Obama rolls out new sanctions on Russia, Moscow says it won't hurt
New round of Western sanction against Russia will target seven individuals and 17 companies. They are meant to affect Moscow’s stance over the ongoing Ukrainian crisis.
The individuals listed by the US Department of Treasury on Monday
include Russian Deputy Prime Minister Dmitry Kozak, chair of the
parliamentary commission on Foreign Affairs, Aleksey Pushkov,
chief of presidential office, Vyacheslav Volodin, and Igor
Sechin, the head of Rosneft oil company.
The list of sanctioned companies, which Washington believes to be “linked to Putin’s inner circle,” includes several banks, construction and transport companies.
The Volga Group, an investment vehicle that manages assets on behalf of the businessman, Gennady Timchenko, and SMP Bank, whose main shareholders were affected by the previous set of US sanctions, are among those to face restrictive measures.
Oil and gas engineering company, Stroytransgaz, and one of Russia’s biggest rail transporters of oil, Transoil, are also among the companies affected by the sanctions.
The US Department of Commerce has introduced additional restrictions on 13 of those companies by imposing a license requirement with a presumption of denial for the export, re-export or other foreign transfer of US-originating items to the companies.
Later in the day, Washington announced a tightened policy to deny export license applications for any high-technology items that could contribute to Russia’s military capabilities.
But the US may move even further and impose sanctions against specific branches of the Russian economy if Moscow begins a military operation in Ukraine, Jay Carney, White House spokesman, said.

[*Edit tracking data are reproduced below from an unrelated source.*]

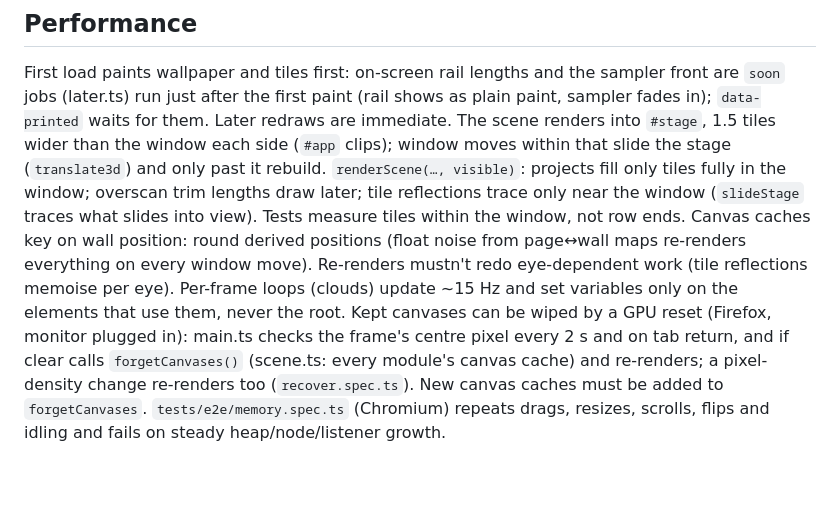
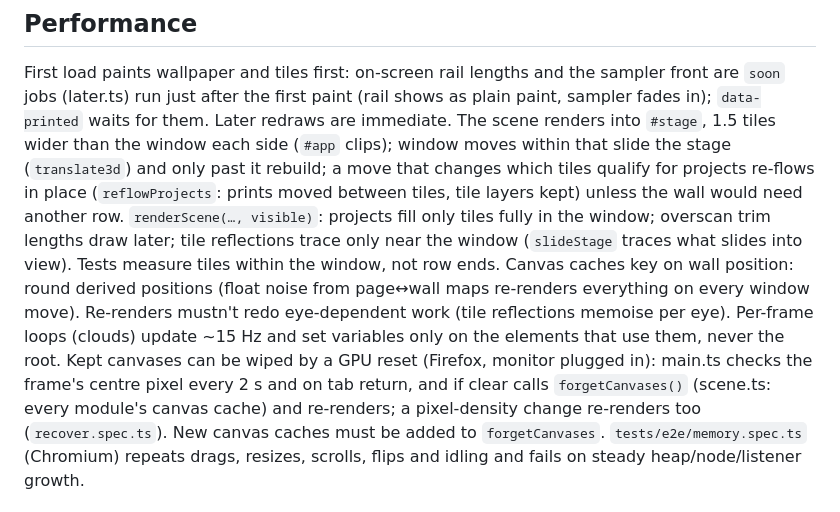
Before and after one commit to nicc/mcnoose-dot-com, a Markdown page: CLAUDE.md, the part around the change. Drawn GitHub-style; blank space fills up the shorter version.

Commit message:
CLAUDE.md: in-place re-flow
Co-Authored-By: Claude Opus 5.5 <noreply@anthropic.com>

```diff
--- a/CLAUDE.md
+++ b/CLAUDE.md
@@ -70,7 +70,7 @@ Chrome, Firefox, Safari on desktop and mobile, always. Check support before usin
 
 ## Performance
 First load paints wallpaper and tiles first: on-screen rail lengths and the sampler front are `soon` jobs (later.ts) run just after the first paint (rail shows as plain paint, sampler fades in); `data-printed` waits for them. Later redraws are immediate.
-The scene renders into `#stage`, 1.5 tiles wider than the window each side (`#app` clips); window moves within that slide the stage (`translate3d`) and only past it rebuild. `renderScene(…, visible)`: projects fill only tiles fully in the window; overscan trim lengths draw later; tile reflections trace only near the window (`slideStage` traces what slides into view). Tests measure tiles within the window, not row ends.
+The scene renders into `#stage`, 1.5 tiles wider than the window each side (`#app` clips); window moves within that slide the stage (`translate3d`) and only past it rebuild; a move that changes which tiles qualify for projects re-flows in place (`reflowProjects`: prints moved between tiles, tile layers kept) unless the wall would need another row. `renderScene(…, visible)`: projects fill only tiles fully in the window; overscan trim lengths draw later; tile reflections trace only near the window (`slideStage` traces what slides into view). Tests measure tiles within the window, not row ends.
 Canvas caches key on wall position: round derived positions (float noise from page↔wall maps re-renders everything on every window move). Re-renders mustn't redo eye-dependent work (tile reflections memoise per eye). Per-frame loops (clouds) update ~15 Hz and set variables only on the elements that use them, never the root. Kept canvases can be wiped by a GPU reset (Firefox, monitor plugged in): main.ts checks the frame's centre pixel every 2 s and on tab return, and if clear calls `forgetCanvases()` (scene.ts: every module's canvas cache) and re-renders; a pixel-density change re-renders too (`recover.spec.ts`). New canvas caches must be added to `forgetCanvases`. `tests/e2e/memory.spec.ts` (Chromium) repeats drags, resizes, scrolls, flips and idling and fails on steady heap/node/listener growth.
 
 ## Tracking
```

The announcement of a new round of US sanctions against Russia is
“revolting” as they go against the way civilized states should
communicate, Sergey Ryabkov, Russia’s deputy foreign minister,
“We will respond, although it is not our choice,” Ryabkov is cited as saying by Itar-Tass news agency. “But we can’t leave this situation without reaction, without practical reaction, without reaction by means of our own decisions. US behavior in the field is becoming provocative.”
According to the deputy FM, the American decision stems from a “distorted and groundless” assumption on the state of affairs in Ukraine.
Obama said the US and its allies would keep broader sanctions “in reserve” in the event of further escalation on the ground in Ukraine. He admitted that he was uncertain whether the latest round of measures would be effective.
“The goal is not to go after Mr. Putin personally; the goal is to change his calculus, to encourage him to walk the walk, not just talk the talk" on diplomacy to resolve the crisis, Obama said in Manila during a trip to Asia.
As the US pushes for more sanctions against Russia, EU members have preliminary agreed to also impose asset freezes and visa bans on 15 more people. The names of those to be added to the list will not be made public until they are published in the EU's Official Journal on Tuesday, Reuters reported citing an unnamed diplomat source. However, Many Europeans opposed anti-Russian sanctions, which would target the economy as opposed to individuals close to the Russian leadership, since economic sanctions would hurt European economies as well as that of Russia. The US, being economically tied with Russia to a much lesser degree than Europe, says it would not impose economic sanctions unilaterally.
“I would be very surprised if all European countries found a common position on economic sanctions,” Thierry Mariani, a member of the French National Assembly, told RT. “When one country says ‘we don’t speak about finance’… and some other country says ‘we don’t speak about energy,’ then we don’t speak about anything. That’s why we arrive unfortunately [at] personal sanctions, which are completely nonsense.”
Canada has also imposed sanctions on two Russian banks and nine individuals, Prime Minister Stephen Harper said in a statement announcing the measures on Monday. Harper's office did not immediately provide names.
The Russian leadership has thus far brushed off the threat of sanctions as ineffectual, arguing they might in fact buoy the Russian economy in the long term.
“Overreliance can lead to a loss of sovereignty,” Russian President Vladimir Putin said at a media forum in St Petersburg on Thursday.
Western-led sanctions have several advantages for Russia, Putin said.
Putin said the threat of real economic sanctions is already bolstering domestic businesses, bringing more offshore funds back to Russia, and giving policymakers the push they need to establish a domestic payment system.
His comments echo sentiments made by Russian Prime Minister Dmitry Medvedev last week, who similarly argued that further sanctions would only make Russia stronger.
“Thanks to Western sanctions, Russia has been given the incentive to reduce its dependence on outside and instead regional economies are being more self-sufficient," Medvedev said April 22.
Medvedev said any restrictions on Russian goods to the EU or US would serve to redirect Russian exports to Asian markets, which are more robust.